# What Happens to a Watershed When the Land Use Changes?

We are going to show you several kinds of information from the modeling effort. First, you will choose a "scenario" or model experiment where you pick the kind of land use you are interested in and the amount of that land use change to be simulated. The choices will be shown in a table that shows the percentage of land use of that type overall and how it is distributed around the watershed in the simulation model. After you make this choice you will a set of graphs representing the flow of water associated with the storm discussed earlier.

We will then ask you to analyze the flow of water from a sample storm.  Storms of this size will occur several times per year and would not cause flooding if the area remains only partially developed.  You will be looking at several important factors.  You will be shown an example graph like the ones on the left.  The top graph shows the depth of flow of the Hellbranch at its mouth (the end of the stream where it meets the Big Darby Creek). The depth is important because it is used to test whether the amount of water flowing down the stream exceeds the capacity of the streambanks. If it does, a flood will occur. The model uses that data to create an animation of the water flow.  The animation shows the water level in the stream for the upper part of the stream that is most prone to flooding.  If the blue stream level goes above the capacity of the channel, a red dot appears at the place(s) where a flood will occur.  You will play that animation later.  For now, you only need to analyze the graphs.  The graphs show at least two simulations so that you can compare the choice you made with the least amount of that land use. The one shown compares the 10% and 20% agricultural land use (labelled as Agr10 and Agr20). You wil be asked to record the highest level for each of the scenarios you analyze.  In this case you would read 0.024 feet (or 0.29 inches) for the Agr10 scenario and 0.050 for the Agr20 scenario.

The next thing you will look at is the total inflow.  This is the total flow of the stream at the mouth measured in cubic feet per second or cfs.  The key things to look for in the Total Inflow graph is what is the peak (highest) amount of flow and what is the area under the graph. The peak flow is another indication of whether or not there will be a flood and also reflects the changes in the balance of the hydrologic cycle from interception and infiltration to runoff. The area under the graph shows the amount of total runoff that occurred because of the storm. The units are in cubic feet per second or CFS. One CFS represents a flow of 646,317 gallons per day or 7.48 gallons per second of flow.

<--Sample Hydrographs showing the depth of flow (top) and total amount of flow at the mouth of the Hellbranch.
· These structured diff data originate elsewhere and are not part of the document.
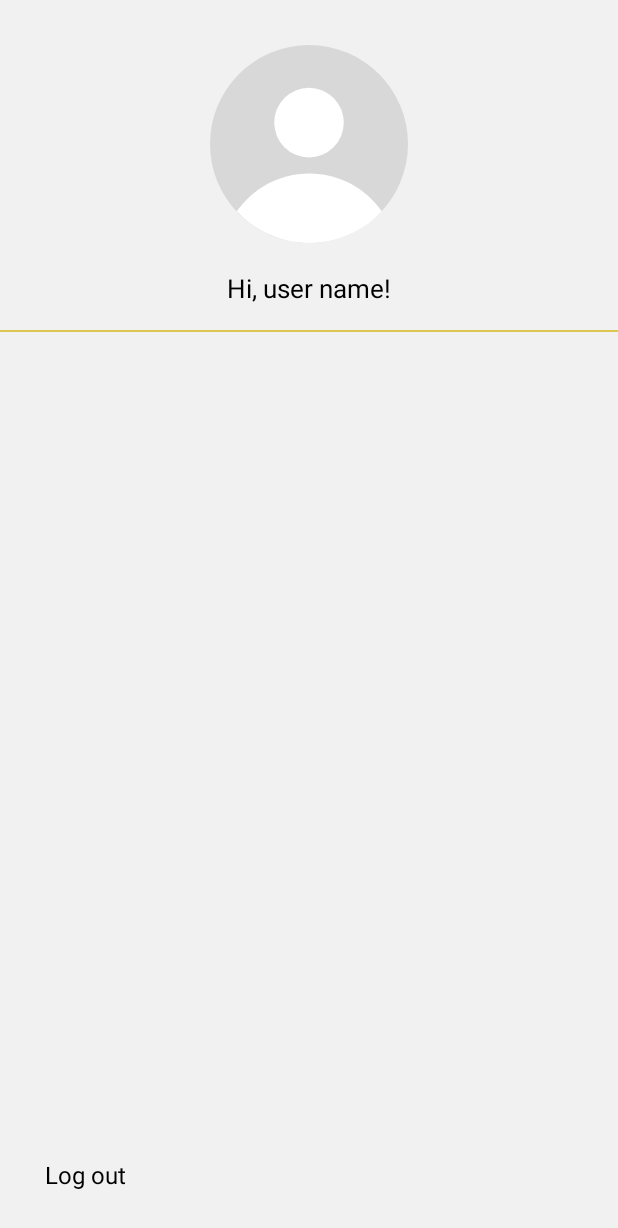
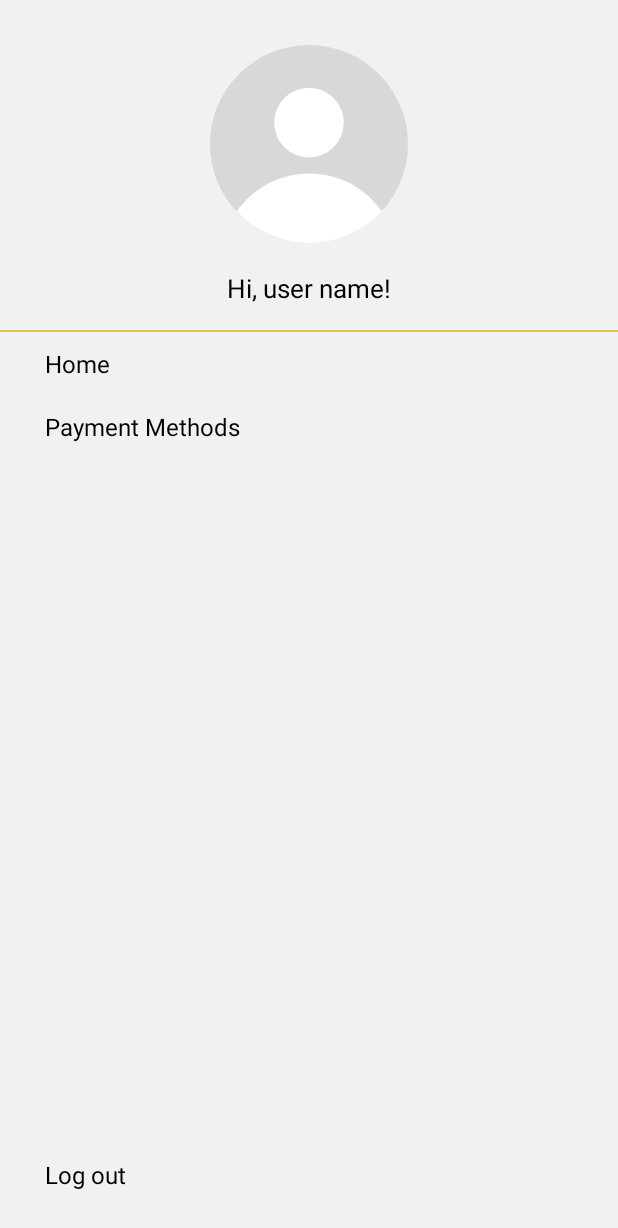
Before and after one commit to MixaPlt/EKNMLogistics-android, an Android app: the layout layout_drawer.xml on its own in the app's theme, with its tools: preview values and no code run, on a phone screen of 412 x 824 dp. Shown: the top 1228 px of the screen. Run offline under Robolectric (Android 15) with nearby library versions, the phone set to English and light mode, and no system bars.

Commit message:
Add payment methods flow

```diff
--- /dev/null
+++ b/app/src/main/java/net/eknm/eknmlogistics/root/FlowType.kt
@@ -0,0 +1,6 @@
+package net.eknm.eknmlogistics.root
+
+enum class FlowType {
+    HOME,
+    PAYMENTS,
+}
--- a/app/src/main/java/net/eknm/eknmlogistics/root/RootActivityModule.kt
+++ b/app/src/main/java/net/eknm/eknmlogistics/root/RootActivityModule.kt
@@ -6,12 +6,17 @@ import dagger.android.ContributesAndroidInjector
 import net.eknm.eknmlogistics.home.HomeFragment
 import net.eknm.eknmlogistics.home.mapInteraction.CenterLocationService
 import net.eknm.eknmlogistics.home.mapInteraction.LocationTrackingService
+import net.eknm.eknmlogistics.payments.PaymentsFlowFragment
+import net.eknm.eknmlogistics.payments.PaymentsFlowModule
 
 @Module(includes = [RootActivityModule.Impl::class])
 interface RootActivityModule {
 
     @ContributesAndroidInjector
     fun homeFragment(): HomeFragment
+
+    @ContributesAndroidInjector(modules = [PaymentsFlowModule::class])
+    fun paymentsFlow(): PaymentsFlowFragment
 
     @Module
     class Impl {
--- a/app/src/main/res/layout/fragment_login_or_register.xml
+++ b/app/src/main/res/layout/fragment_login_or_register.xml
@@ -16,7 +16,6 @@
         android:layout_width="match_parent"
         android:layout_height="match_parent"
         android:background="@color/grayBackground"
-        android:orientation="vertical"
         >
 
         <ImageView
--- a/app/src/main/res/layout/layout_drawer.xml
+++ b/app/src/main/res/layout/layout_drawer.xml
@@ -6,7 +6,8 @@
 
         <variable
             name="viewModel"
-            type="net.eknm.eknmlogistics.root.RootViewModel"/>
+            type="net.eknm.eknmlogistics.root.RootViewModel"
+            />
     </data>
 
     <com.google.android.material.navigation.NavigationView
@@ -16,11 +17,13 @@
         android:layout_height="match_parent"
         android:layout_gravity="start"
         android:background="#F1F1F1"
-        android:fitsSystemWindows="false">
+        android:fitsSystemWindows="false"
+        >
 
         <androidx.constraintlayout.widget.ConstraintLayout
             android:layout_width="match_parent"
-            android:layout_height="match_parent">
+            android:layout_height="match_parent"
+            >
 
             <ImageView
                 android:id="@+id/avatar"
@@ -34,7 +37,8 @@
                 app:layout_constraintStart_toStartOf="parent"
                 app:layout_constraintTop_toTopOf="parent"
                 app:layout_constraintWidth_percent="0.32"
-                tools:ignore="ContentDescription"/>
+                tools:ignore="ContentDescription"
+                />
 
             <TextView
                 android:id="@+id/nameText"
@@ -48,7 +52,8 @@
                 app:layout_constraintEnd_toEndOf="parent"
                 app:layout_constraintStart_toStartOf="parent"
                 app:layout_constraintTop_toBottomOf="@id/avatar"
-                tools:text="Hi, user name!"/>
+                tools:text="Hi, user name!"
+                />
 
             <View
                 android:id="@+id/headerDivider"
@@ -58,7 +63,52 @@
                 android:background="?attr/colorPrimary"
                 app:layout_constraintEnd_toEndOf="parent"
                 app:layout_constraintStart_toStartOf="parent"
-                app:layout_constraintTop_toBottomOf="@id/nameText"/>
+                app:layout_constraintTop_toBottomOf="@id/nameText"
+                />
+
+            <LinearLayout
+                android:id="@+id/homeBlock"
+                android:layout_width="0dp"
+                android:layout_height="wrap_content"
+                android:background="?attr/selectableItemBackground"
+                android:onClick="@{() -> viewModel.showHome()}"
+                android:orientation="horizontal"
+                app:layout_constraintEnd_toEndOf="parent"
+                app:layout_constraintStart_toStartOf="parent"
+                app:layout_constraintTop_toBottomOf="@id/headerDivider"
+                >
+
+                <TextView
+                    android:layout_width="wrap_content"
+                    android:layout_height="wrap_content"
+                    android:layout_marginStart="20dp"
+                    android:padding="10dp"
+                    android:text="@string/home"
+                    android:textSize="16sp"
+                    />
+            </LinearLayout>
+
+            <LinearLayout
+                android:id="@+id/paymentMethodsBlock"
+                android:layout_width="0dp"
+                android:layout_height="wrap_content"
+                android:background="?attr/selectableItemBackground"
+                android:onClick="@{() -> viewModel.showPayments()}"
+                android:orientation="horizontal"
+                app:layout_constraintEnd_toEndOf="parent"
+                app:layout_constraintStart_toStartOf="parent"
+                app:layout_constraintTop_toBottomOf="@id/homeBlock"
+                >
+
+                <TextView
+                    android:layout_width="wrap_content"
+                    android:layout_height="wrap_content"
+                    android:layout_marginStart="20dp"
+                    android:padding="10dp"
+                    android:text="@string/payment_methods"
+                    android:textSize="16sp"
+                    />
+            </LinearLayout>
 
             <LinearLayout
                 android:id="@+id/logOutBlock"
@@ -69,7 +119,8 @@
                 android:orientation="horizontal"
                 app:layout_constraintBottom_toBottomOf="parent"
                 app:layout_constraintEnd_toEndOf="parent"
-                app:layout_constraintStart_toStartOf="parent">
+                app:layout_constraintStart_toStartOf="parent"
+                >
 
                 <TextView
                     android:layout_width="wrap_content"
@@ -77,7 +128,8 @@
                     android:layout_marginStart="20dp"
                     android:padding="10dp"
                     android:text="@string/log_out"
-                    android:textSize="16sp"/>
+                    android:textSize="16sp"
+                    />
             </LinearLayout>
         </androidx.constraintlayout.widget.ConstraintLayout>
     </com.google.android.material.navigation.NavigationView>
--- a/app/src/main/res/values/strings.xml
+++ b/app/src/main/res/values/strings.xml
@@ -13,6 +13,7 @@
 
     <!-- Navigation drawer -->
     <string name="log_out">Log out</string>
+    <string name="payment_methods">Payment Methods</string>
     <string name="user_greeting">Hi, %1s!</string>
 
     <!-- Home page -->
```
Also changed, not shown: app/src/main/java/net/eknm/eknmlogistics/payments/PaymentFlowViewModel.kt (added, +7 -0 lines), app/src/main/java/net/eknm/eknmlogistics/payments/PaymentMethod.kt (added, +10 -0 lines), app/src/main/java/net/eknm/eknmlogistics/payments/PaymentsFlowFragment.kt (added, +15 -0 lines), app/src/main/java/net/eknm/eknmlogistics/payments/PaymentsFlowModule.kt (added, +12 -0 lines), app/src/main/java/net/eknm/eknmlogistics/payments/paymentFragment/PaymentsFragment.kt (added, +14 -0 lines), app/src/main/java/net/eknm/eknmlogistics/payments/paymentFragment/PaymentsViewModel.kt (added, +8 -0 lines), app/src/main/java/net/eknm/eknmlogistics/root/RootActivity.kt (+17 -3 lines), app/src/main/java/net/eknm/eknmlogistics/root/RootViewModel.kt (+20 -0 lines), app/src/main/res/layout/fragment_payments.xml (added, +41 -0 lines).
The next graphs you will be shown are pollution graphs.  The graph on the left shows the amount of pollution over time that flows to the stream with the stormwater for five different water pollution types. The one shown also compares the two scenarios for Total Suspended Solids (TSS), Biochemical Oxygen Demand (BOD), Chemical Oxygen Demand (COD), soluble phosphorus (SolubleP), and lead (Pb). You can fine definitions of these water quality variables on this page.  Notice that no lead is forecast to come from the agricultural land uses. Both the peak and total amounts of pollutants are important. Notice that those numbers are in concentrations. The concentrations can be compared with the standards and guidelines relating to these pollutants you can find in the help files.

Now choose one of four activities by using the numbers below. If you need help, there will be a help menu on the subsequent screens that describes how to analyze the data you will see.

### High Density Urban Land Uses

Sample pollutographs showing the amount of pollution of different types that comes into the stream with the stormwater